She had been charged by Mary to; “Keep an eye on the little ones Lula!” but the cool feel of the dust beneath her toes and the wiggling and giggling of the ten-month-old boy sitting in her lap, with his head full of straight, jet-black hair blowing in the gentle breeze, demanded all of her attention. His name was Leroy, and he was simultaneously; sweet, irresistible, and a whole, big handful, for he was a bundle of energy; always moving, grabbing, pulling, and trying to escape his young mother’s loving arms.
Also on the back of the wagon was Mary’s youngest son, the quiet, and sometimes sullen eight-year-old, Coley, and Ella’s rambunctious crew consisting of: seven-year-old Eddie, five-year-old Jesse, three-year-old Willie, and Ella’s baby boy; bad-assed little Pleas, at a squirming, one and a half, but going on twenty-years-old!
These four boys were Ella’s love—and Ella’s curse!

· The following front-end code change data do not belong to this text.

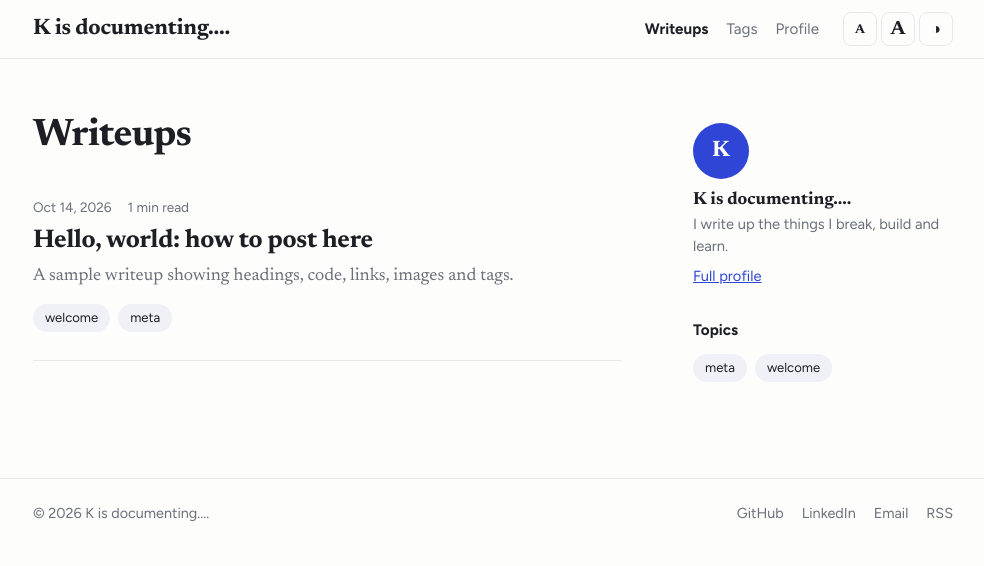
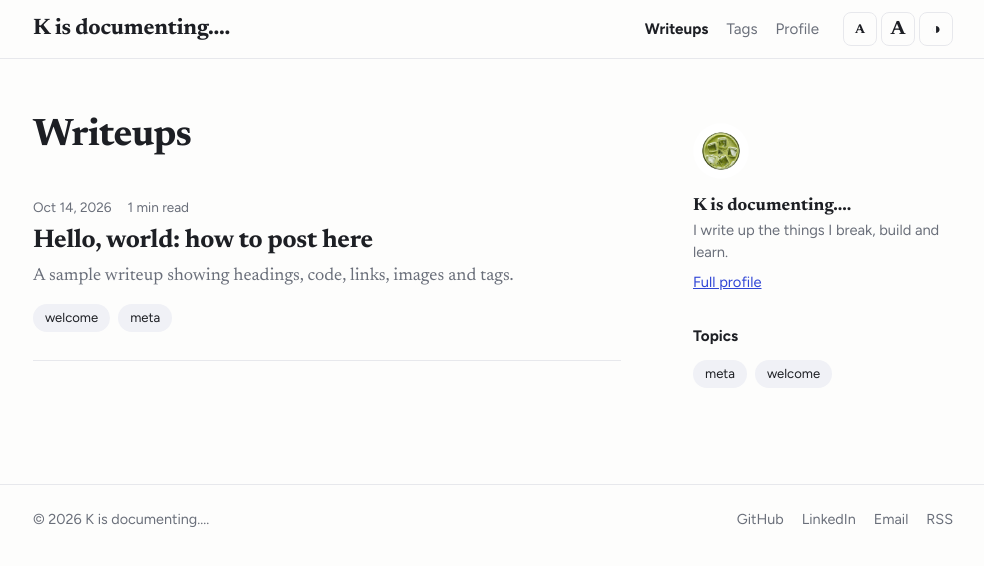
Before and after one commit to cloudskim/cloudskim.github.io, a Jekyll site: the page built from index.html, in a window 1280 px wide. Shown: the top 566 px of the page, without its empty margins (147-1131 px from the left). Built offline with Jekyll 4.4.1, drawn with Linux system fonts in a browser that asks for light colours.

Commit message:
Update _data/profile.yml (via Pages CMS)

```diff
--- a/_data/profile.yml
+++ b/_data/profile.yml
@@ -1,6 +1,7 @@
 name: K is documenting....
 tagline: Security Researcher and CTF player
 bio: I write up the things I break, build and learn.
+avatar: /assets/images/b3ac2a4d3b61ca43f38c0f0dc7e464b8.jpg
 links:
   - name: GitHub
     url: https://github.com/cloudskim
```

A constant reminder that their father had been killed, while serving in the post-Civil War Army. However, he didn’t die in battle, for no battle had been fought during his lifetime. The army sent Ella a letter—along with his body which was contained within a pine box marked in bold, black letters, “PROPERTY OF US ARMY: FRAGILE” and that was it.
However, many—who swam regularly in “Rumor Mill Pond”—circulated a different story. They said that Ella’s husband had been killed by grown-assed White men dressed as “ghosts”, who variably called themselves; “Ghost Riders”, “Night Riders”, or “Knight Riders”, but knights, in the true sense of the word, they most certainly were not!
True beauty dwells in deep retreats,
Whose veil is unremoved
Till heart with heart in concord beats,
And the lover is beloved.
…to be continued